Your task is to filter the entries and copy every line containing the string "sheet".

### [INFORMATION]

================

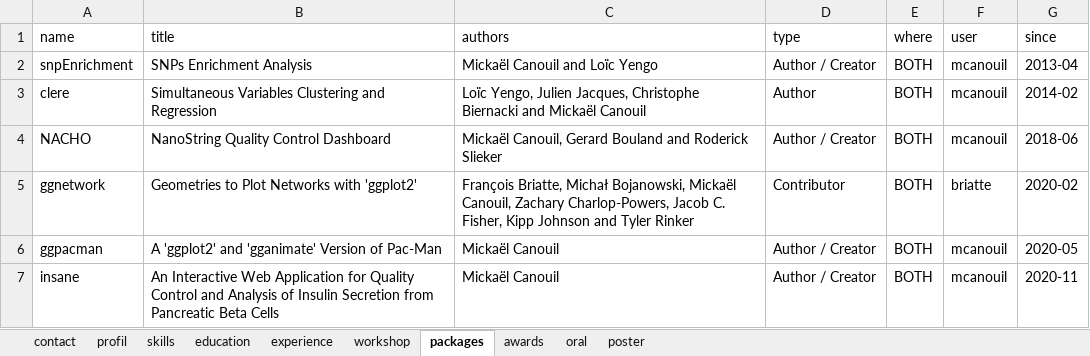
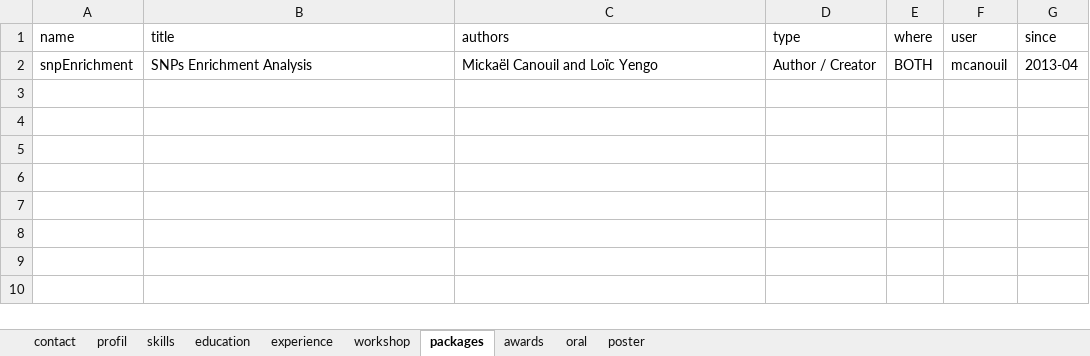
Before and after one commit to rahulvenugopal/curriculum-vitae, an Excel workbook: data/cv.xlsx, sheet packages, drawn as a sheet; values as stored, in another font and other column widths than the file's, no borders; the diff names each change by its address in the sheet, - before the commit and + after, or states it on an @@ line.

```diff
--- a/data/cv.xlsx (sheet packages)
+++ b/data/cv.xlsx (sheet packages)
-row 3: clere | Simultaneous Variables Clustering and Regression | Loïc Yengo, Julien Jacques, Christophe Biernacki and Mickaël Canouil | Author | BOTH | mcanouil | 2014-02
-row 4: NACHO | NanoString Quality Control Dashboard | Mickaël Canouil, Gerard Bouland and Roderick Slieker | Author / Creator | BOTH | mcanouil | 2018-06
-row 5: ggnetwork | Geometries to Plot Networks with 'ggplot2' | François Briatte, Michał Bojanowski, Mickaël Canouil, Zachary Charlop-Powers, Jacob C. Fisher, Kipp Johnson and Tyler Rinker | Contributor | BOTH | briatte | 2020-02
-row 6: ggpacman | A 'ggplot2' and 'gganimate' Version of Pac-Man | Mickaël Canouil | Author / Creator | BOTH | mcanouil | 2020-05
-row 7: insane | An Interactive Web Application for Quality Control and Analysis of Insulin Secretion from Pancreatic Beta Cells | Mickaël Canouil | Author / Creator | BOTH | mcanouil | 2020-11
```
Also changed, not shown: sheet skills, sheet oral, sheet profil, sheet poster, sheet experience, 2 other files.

================

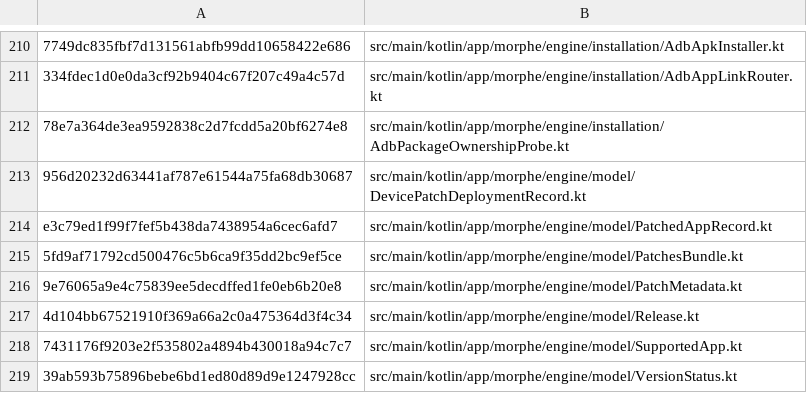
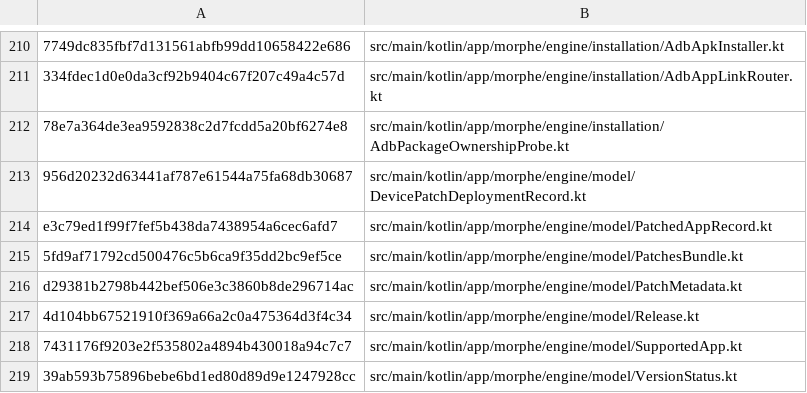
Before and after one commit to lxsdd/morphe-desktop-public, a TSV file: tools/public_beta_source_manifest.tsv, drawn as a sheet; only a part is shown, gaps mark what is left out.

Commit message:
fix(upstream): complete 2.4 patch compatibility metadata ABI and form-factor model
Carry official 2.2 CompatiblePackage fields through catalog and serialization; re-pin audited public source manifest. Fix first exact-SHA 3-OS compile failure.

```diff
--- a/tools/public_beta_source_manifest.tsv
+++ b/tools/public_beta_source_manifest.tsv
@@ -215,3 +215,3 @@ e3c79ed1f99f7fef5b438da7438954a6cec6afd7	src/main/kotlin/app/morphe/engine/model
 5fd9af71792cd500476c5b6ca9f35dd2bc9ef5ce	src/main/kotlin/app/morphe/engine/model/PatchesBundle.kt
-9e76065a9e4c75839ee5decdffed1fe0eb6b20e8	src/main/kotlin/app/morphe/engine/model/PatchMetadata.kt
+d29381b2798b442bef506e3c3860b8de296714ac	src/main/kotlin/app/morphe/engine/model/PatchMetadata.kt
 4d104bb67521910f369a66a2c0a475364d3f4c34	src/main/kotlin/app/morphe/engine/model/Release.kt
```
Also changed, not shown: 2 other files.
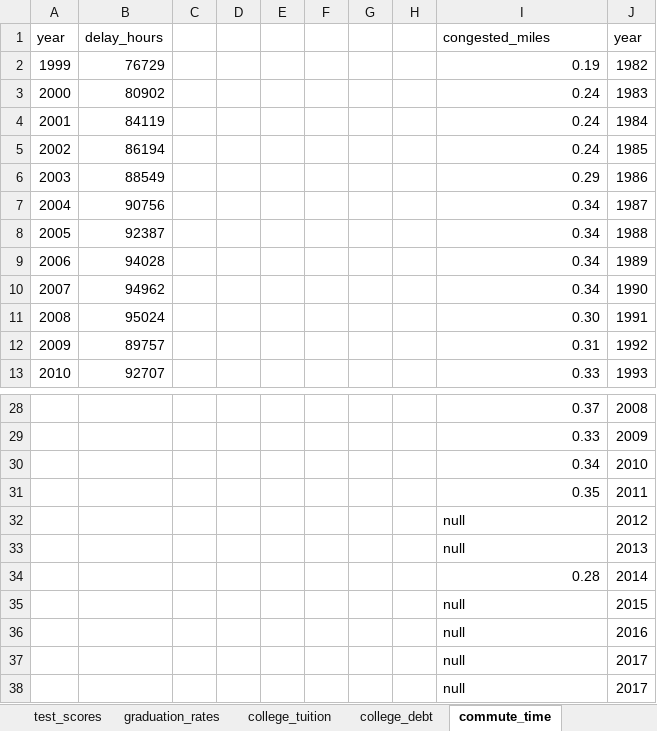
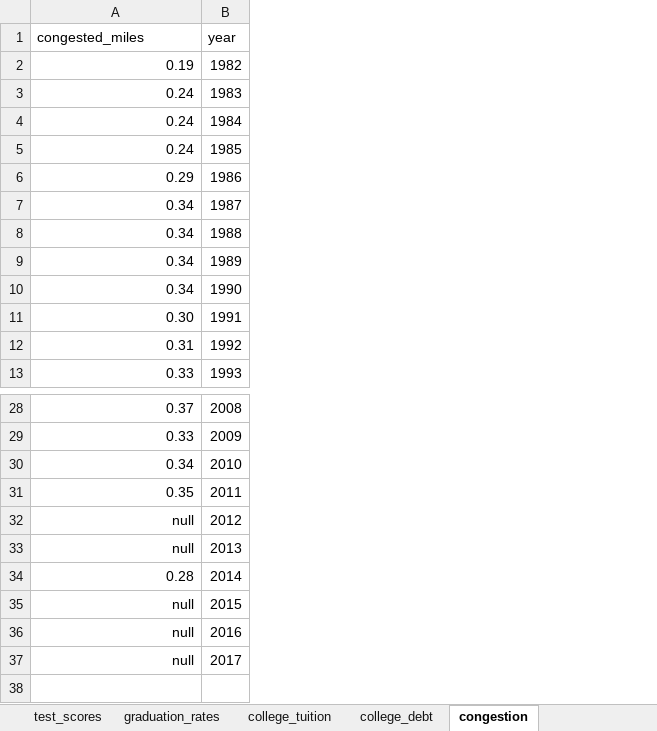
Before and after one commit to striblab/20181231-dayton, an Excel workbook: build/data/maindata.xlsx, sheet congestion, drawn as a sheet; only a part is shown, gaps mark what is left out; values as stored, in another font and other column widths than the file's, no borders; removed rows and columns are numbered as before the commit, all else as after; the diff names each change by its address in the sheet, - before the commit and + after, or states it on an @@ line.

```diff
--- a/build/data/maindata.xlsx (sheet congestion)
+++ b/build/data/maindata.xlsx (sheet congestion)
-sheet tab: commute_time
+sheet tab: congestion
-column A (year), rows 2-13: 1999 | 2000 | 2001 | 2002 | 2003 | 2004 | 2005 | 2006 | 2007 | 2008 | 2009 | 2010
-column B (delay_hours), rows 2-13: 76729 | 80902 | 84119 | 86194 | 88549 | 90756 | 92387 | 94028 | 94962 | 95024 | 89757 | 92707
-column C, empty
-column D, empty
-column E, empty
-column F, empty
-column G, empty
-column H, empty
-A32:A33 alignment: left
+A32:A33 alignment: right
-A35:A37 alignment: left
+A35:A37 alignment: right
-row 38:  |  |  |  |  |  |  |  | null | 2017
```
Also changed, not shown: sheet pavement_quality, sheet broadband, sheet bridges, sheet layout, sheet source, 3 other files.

================

### [RESULT FOR THIS TASK]
Before and after one commit to rahulvenugopal/curriculum-vitae, an Excel workbook: data/cv.xlsx, sheet packages, drawn as a sheet; values as stored, in another font and other column widths than the file's, no borders; the diff names each change by its address in the sheet, - before the commit and + after, or states it on an @@ line.
--- a/data/cv.xlsx (sheet packages)
+++ b/data/cv.xlsx (sheet packages)
Also changed, not shown: sheet skills, sheet oral, sheet profil, sheet poster, sheet experience, 2 other files.
Before and after one commit to lxsdd/morphe-desktop-public, a TSV file: tools/public_beta_source_manifest.tsv, drawn as a sheet; only a part is shown, gaps mark what is left out.
Before and after one commit to striblab/20181231-dayton, an Excel workbook: build/data/maindata.xlsx, sheet congestion, drawn as a sheet; only a part is shown, gaps mark what is left out; values as stored, in another font and other column widths than the file's, no borders; removed rows and columns are numbered as before the commit, all else as after; the diff names each change by its address in the sheet, - before the commit and + after, or states it on an @@ line.
--- a/build/data/maindata.xlsx (sheet congestion)
+++ b/build/data/maindata.xlsx (sheet congestion)
-sheet tab: commute_time
+sheet tab: congestion
Also changed, not shown: sheet pavement_quality, sheet broadband, sheet bridges, sheet layout, sheet source, 3 other files.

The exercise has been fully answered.